T20 World Cup: Samuel Badree says foresee spinners having big impact in T20 World Cup

Former West Indies bowler Samuel Badree feels the slow nature of wickets in UAE will help spinners in the ICC men’s T20 World Cup 2021 which gets underway from Sunday.

“Because of the heat factor and the dry nature of the surfaces, you always expect spinners to do well. The slow nature of the pitches also helps with that,” said Badree in an ICC release. “Spinners will do particularly well in Dubai, as well as in Sharjah, which give you more of an opportunity. They will prosper less in Abu Dhabi because in my memory there is a lot of grass on the pitch there.

Badree has also backed India spinner Ravichandran Ashwin and South Africa spinner Tabraiz Shamsi to have a good tournament as spin has always played an important role in T20 cricket.

“When it comes to the best spinner at the ICC Men’s T20 World Cup, it’s hard to look past Tabraiz Shamsi. The South African is ranked No.1 in the ICC Men’s T20I Player Rankings for a reason and as a left-armer, he poses a significant challenge for batters,” said Badree.
“Left-arm wrist spinners are rare in international cricket – he’s very consistent, can turn the ball both ways and has tremendous control.

“I see him playing a major role for his team with the ball – he has the ability to bowl in different phases of the game, too, which is important,” he added.

“In terms of other spinners, Ravichandran Ashwin is of course there for India. He has that experience; he’s played for quite a long time now,” Badree said.

The former West Indies cricketer also said the spin department is the one area he is worried about when it comes to Kieron Pollard-led side as the team lacks experience and the batsmen might have to compensate for it by scoring more than 200 runs.
“If there’s one area of the West Indies team that I’m worried about, it’s the spin department. It’s an area of shortcoming for them. They have the one frontline spinner, Hayden Walsh, who had an exceptional home series quite recently. He didn’t have a good Caribbean Premier League and going into this tournament, his form is not the best and his confidence might not be the best,” said Badree.

“He is quality enough to do well in the tournament, but outside of him, there aren’t any out-and-out spinners. Being able to take wickets throughout the innings is so important.
“If the power hitters like Evin Lewis, Chris Gayle and Andre Russell can get the team to over 200 runs consistently, that area of deficit can be ignored. But if we don’t score those type of runs, the bowling will be found out and the spin bowling in particular,” he added.
Badree, who last played for West Indies in 2018, pointed out that spin was a big strength of the side when they won the T20 World Cup in 2012 and 2016.

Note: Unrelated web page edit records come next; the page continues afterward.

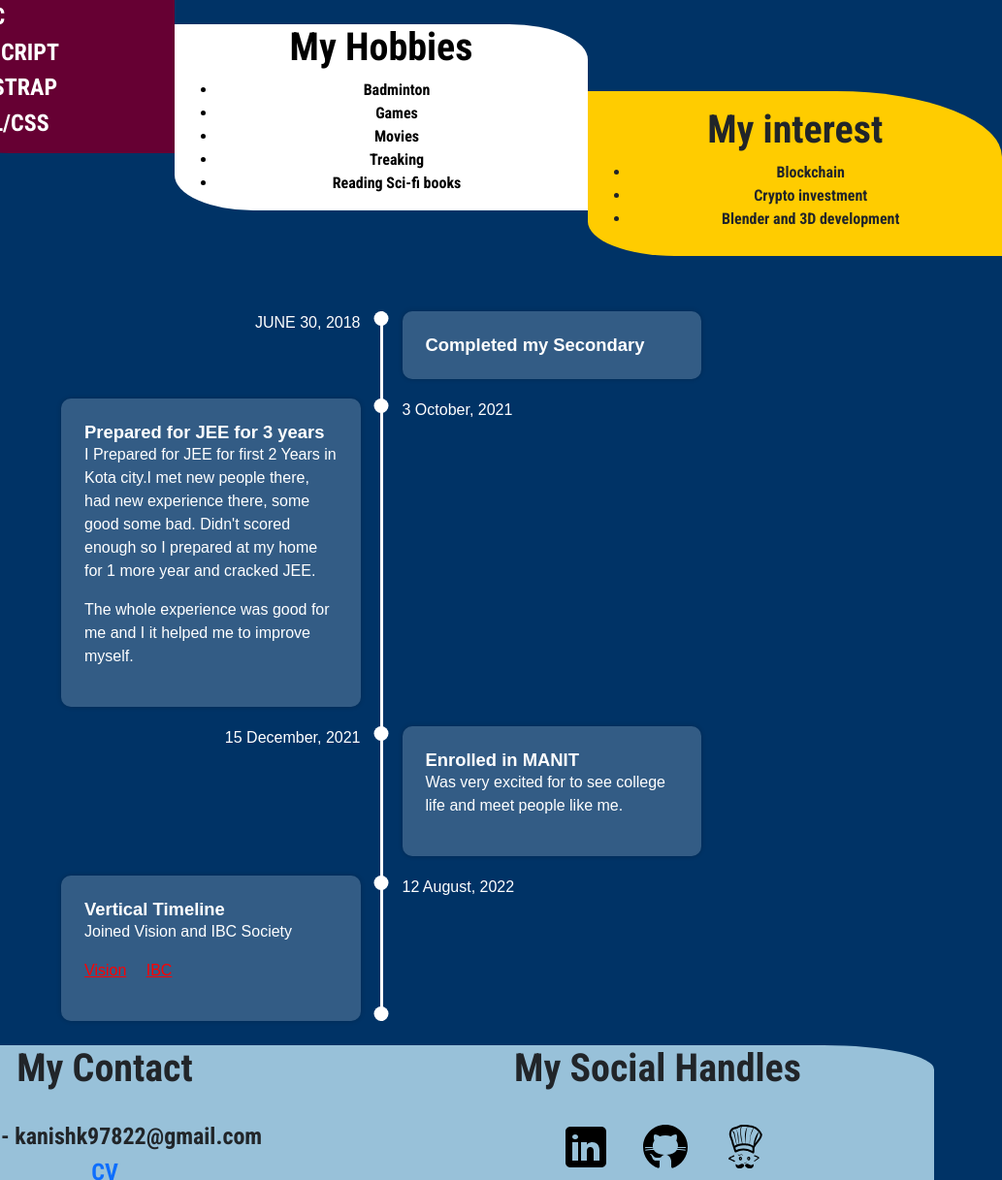
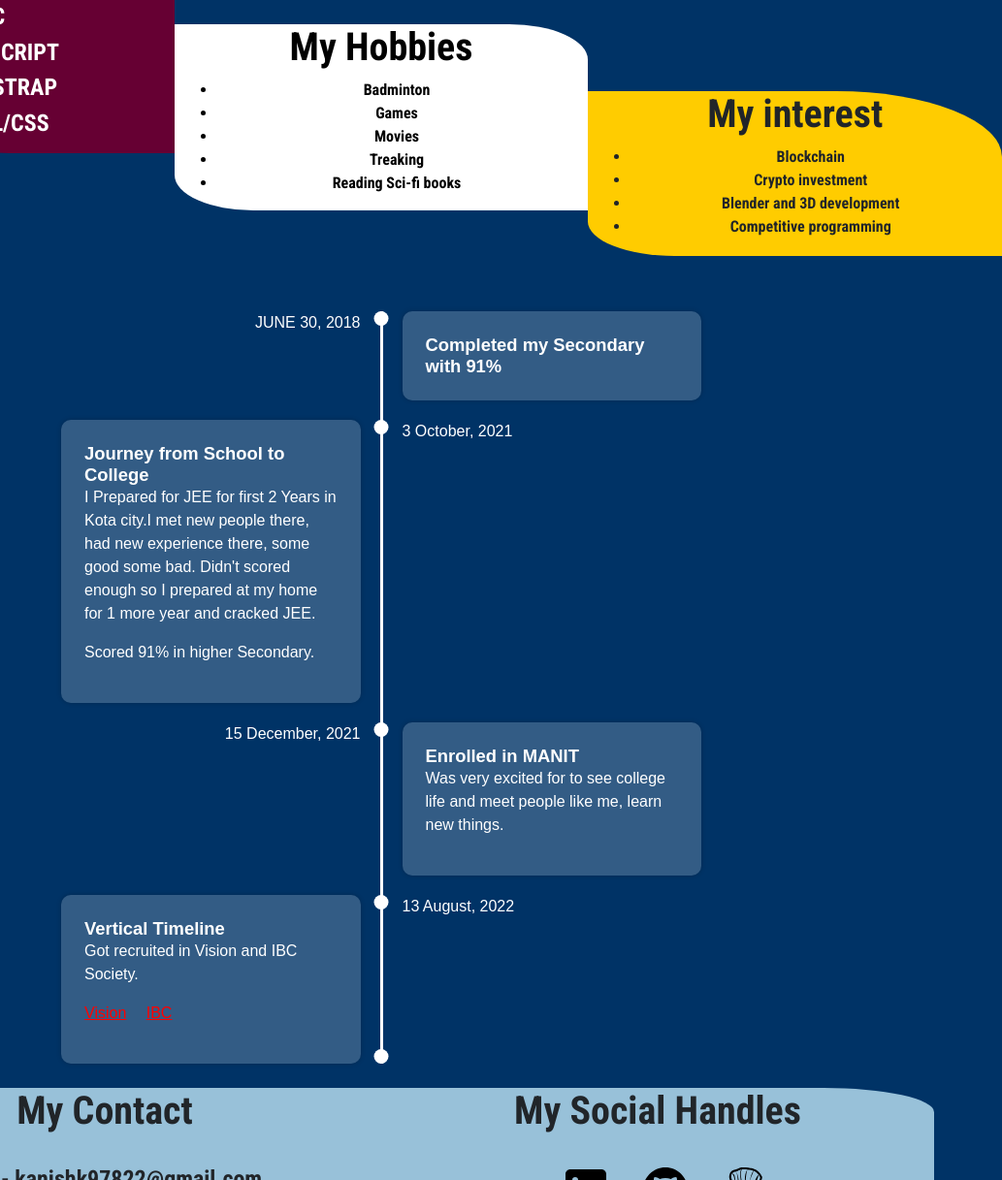
Before and after one commit to yadavravi123/Resume-CV, a plain HTML site: page index.html in a window 1280 px wide. Shown: the part 1042-2259 px from the top of the page at 97% size, without its empty margins (247-1280 px from the left). Drawn offline with nearby package versions, Linux system fonts and the light colour scheme; a web font is replaced by a local one.

Commit message:
6 commit

```diff
--- a/app.css
+++ b/app.css
@@ -101,7 +101,7 @@ body {
   margin-top: 12.5em;
   background-color: #FFCC00;
   border-radius: 0% 40% 0% 21%;
-  padding-top: 1em;
+  padding-top: 0em;
   height: 170px;
 
 
--- a/index.html
+++ b/index.html
@@ -133,6 +133,7 @@
           <li>Blockchain</li>
           <li>Crypto investment</li>
           <li>Blender and 3D development</li>
+          <li>Competitive programming</li>
         </ul>
       </div>
     </div>
@@ -149,18 +150,18 @@
       <div class="timeline__point"></div>
     </div>
     <div class="timeline__component timeline__component--bg">
-      <h2 class="timeline__title">Completed my Secondary</h2>
+      <h2 class="timeline__title">Completed my Secondary with 91%</h2>
 
     </div>
     <div class="timeline__component timeline__component--bg">
-      <h2 class="timeline__title">Prepared for JEE for 3 years</h2>
+      <h2 class="timeline__title">Journey from School to College</h2>
       <p class="timeline__paragraph">
         I Prepared for JEE for first 2 Years in Kota city.I met new people there, had new experience there, some good
         some bad.
         Didn't scored enough so I prepared at my home for 1 more year and cracked JEE.
       </p>
       <p class="timeline__paragraph">
-        The whole experience was good for me and I it helped me to improve myself.
+        Scored 91% in higher Secondary.
       </p>
     </div>
     <div class="timeline__middle">
@@ -178,13 +179,13 @@
     <div class="timeline__component timeline__component--bg">
       <h2 class="timeline__title">Enrolled in MANIT</h2>
       <p class="timeline__paragraph">
-        Was very excited for to see college life and meet people like me.
+        Was very excited for to see college life and meet people like me, learn new things.
       </p>
     </div>
     <div class="timeline__component timeline__component--bottom timeline__component--bg">
       <h2 class="timeline__title">Vertical Timeline</h2>
       <p class="timeline__paragraph">
-        Joined Vision and IBC Society
+        Got recruited in Vision and IBC Society.
       </p>
       <p class="timeline__paragraph">
         <a href="https://instagram.com/vision.nitb?igshid=YmMyMTA2M2Y=" target="_blank">Vision</a>
@@ -196,7 +197,7 @@
       <div class="timeline__point timeline__point--bottom"></div>
     </div>
     <div class="timeline__component timeline__component--bottom">
-      <div class="timeline__date">12 August, 2022</div>
+      <div class="timeline__date">13 August, 2022</div>
     </div>
   </div>
 
```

“Spin was a big strength of ours when we won the tournament in 2012 and 2016. We had Sunil Narine, Sulieman Benn and myself who could all use the new ball in any game,” said Badree.

“Spin is always important and has an integral role in T20 cricket – we’ve seen that in previous editions of the ICC Men’s T20 World Cup.

“It’s being played in the UAE and Oman, where we have traditionally come to expect slow conditions. I foresee spinners having a big impact in this tournament,” he signed off.